This is a recent photograph from Scoy Pond, a freshwater kettle hole located in the Grace Estate in the Northwest Woods section of East Hampton. A portion of the 125 mile Paumanok Path passes through here, and over 600 acres are protected. Nearby, many additional thousands of acres have been preserved on adjacent sections of trail in other small parcels.
Scoy Pond sits in one of the largest (and quietest) tracts of woods left on the South Fork. There is an impressive degree of biodiversity in this relatively small area, including a remnant White Pine forest on the southern end of the preserve. To take this picture required making a wet-exit from the trail, plunging into a several feet of water with a tripod.

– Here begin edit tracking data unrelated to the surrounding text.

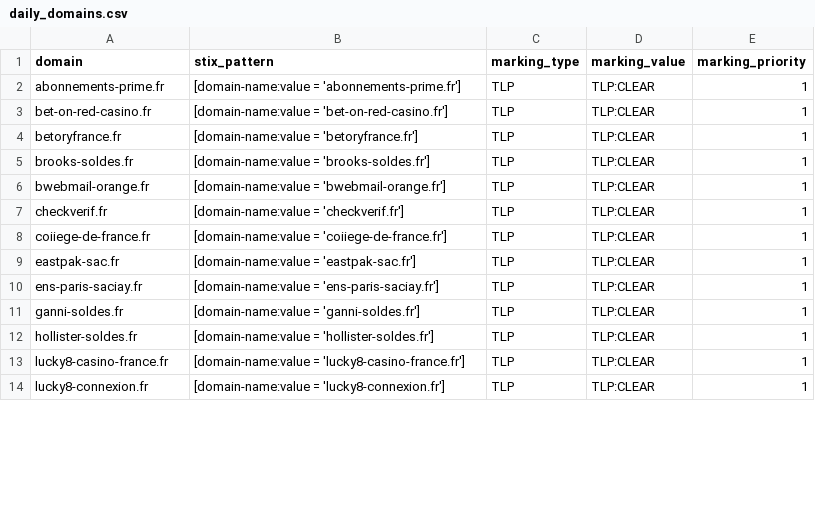
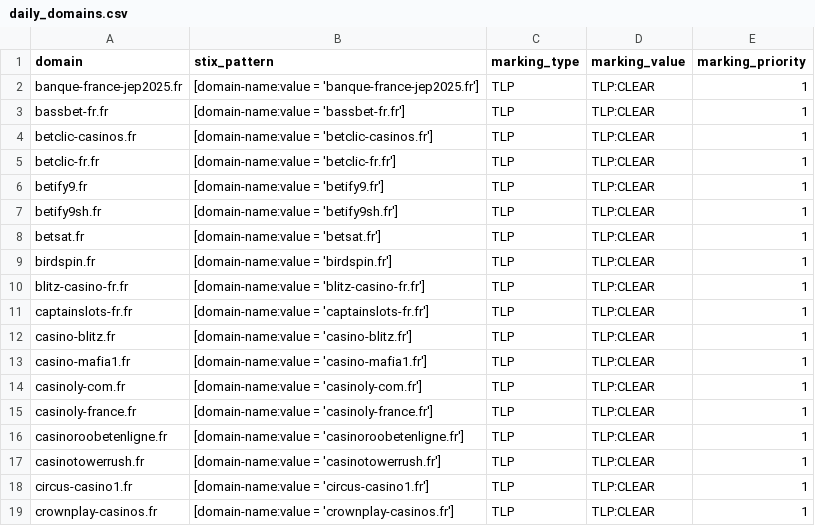
Before and after one commit to DreadFog/red_flag_domains_csv_feed_opencti, a CSV file: daily_domains.csv, drawn as a sheet; only a part is shown; the diff covers the shown part only.

```diff
--- a/daily_domains.csv
+++ b/daily_domains.csv
@@ -1,14 +1,19 @@
 domain,stix_pattern,marking_type,marking_value,marking_priority
-abonnements-prime.fr,[domain-name:value = 'abonnements-prime.fr'],TLP,TLP:CLEAR,1
-bet-on-red-casino.fr,[domain-name:value = 'bet-on-red-casino.fr'],TLP,TLP:CLEAR,1
-betoryfrance.fr,[domain-name:value = 'betoryfrance.fr'],TLP,TLP:CLEAR,1
-brooks-soldes.fr,[domain-name:value = 'brooks-soldes.fr'],TLP,TLP:CLEAR,1
-bwebmail-orange.fr,[domain-name:value = 'bwebmail-orange.fr'],TLP,TLP:CLEAR,1
-checkverif.fr,[domain-name:value = 'checkverif.fr'],TLP,TLP:CLEAR,1
-coiiege-de-france.fr,[domain-name:value = 'coiiege-de-france.fr'],TLP,TLP:CLEAR,1
-eastpak-sac.fr,[domain-name:value = 'eastpak-sac.fr'],TLP,TLP:CLEAR,1
-ens-paris-saciay.fr,[domain-name:value = 'ens-paris-saciay.fr'],TLP,TLP:CLEAR,1
-ganni-soldes.fr,[domain-name:value = 'ganni-soldes.fr'],TLP,TLP:CLEAR,1
-hollister-soldes.fr,[domain-name:value = 'hollister-soldes.fr'],TLP,TLP:CLEAR,1
-lucky8-casino-france.fr,[domain-name:value = 'lucky8-casino-france.fr'],TLP,TLP:CLEAR,1
-lucky8-connexion.fr,[domain-name:value = 'lucky8-connexion.fr'],TLP,TLP:CLEAR,1
+banque-france-jep2025.fr,[domain-name:value = 'banque-france-jep2025.fr'],TLP,TLP:CLEAR,1
+bassbet-fr.fr,[domain-name:value = 'bassbet-fr.fr'],TLP,TLP:CLEAR,1
+betclic-casinos.fr,[domain-name:value = 'betclic-casinos.fr'],TLP,TLP:CLEAR,1
+betclic-fr.fr,[domain-name:value = 'betclic-fr.fr'],TLP,TLP:CLEAR,1
+betify9.fr,[domain-name:value = 'betify9.fr'],TLP,TLP:CLEAR,1
+betify9sh.fr,[domain-name:value = 'betify9sh.fr'],TLP,TLP:CLEAR,1
+betsat.fr,[domain-name:value = 'betsat.fr'],TLP,TLP:CLEAR,1
+birdspin.fr,[domain-name:value = 'birdspin.fr'],TLP,TLP:CLEAR,1
+blitz-casino-fr.fr,[domain-name:value = 'blitz-casino-fr.fr'],TLP,TLP:CLEAR,1
+captainslots-fr.fr,[domain-name:value = 'captainslots-fr.fr'],TLP,TLP:CLEAR,1
+casino-blitz.fr,[domain-name:value = 'casino-blitz.fr'],TLP,TLP:CLEAR,1
+casino-mafia1.fr,[domain-name:value = 'casino-mafia1.fr'],TLP,TLP:CLEAR,1
+casinoly-com.fr,[domain-name:value = 'casinoly-com.fr'],TLP,TLP:CLEAR,1
+casinoly-france.fr,[domain-name:value = 'casinoly-france.fr'],TLP,TLP:CLEAR,1
+casinoroobetenligne.fr,[domain-name:value = 'casinoroobetenligne.fr'],TLP,TLP:CLEAR,1
+casinotowerrush.fr,[domain-name:value = 'casinotowerrush.fr'],TLP,TLP:CLEAR,1
+circus-casino1.fr,[domain-name:value = 'circus-casino1.fr'],TLP,TLP:CLEAR,1
+crownplay-casinos.fr,[domain-name:value = 'crownplay-casinos.fr'],TLP,TLP:CLEAR,1
```
Also changed, not shown: 25 added rows and 24 edited cells elsewhere in this file.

A couple of years ago, the first evidence of beavers on Long Island in well over a century was right in this spot. There are still a number of chewed trees within a few yards of where I made this photograph, but the beavers have since moved along. Fortunately, a flurry of new reports are coming in from Fresh Pond in Hither Woods.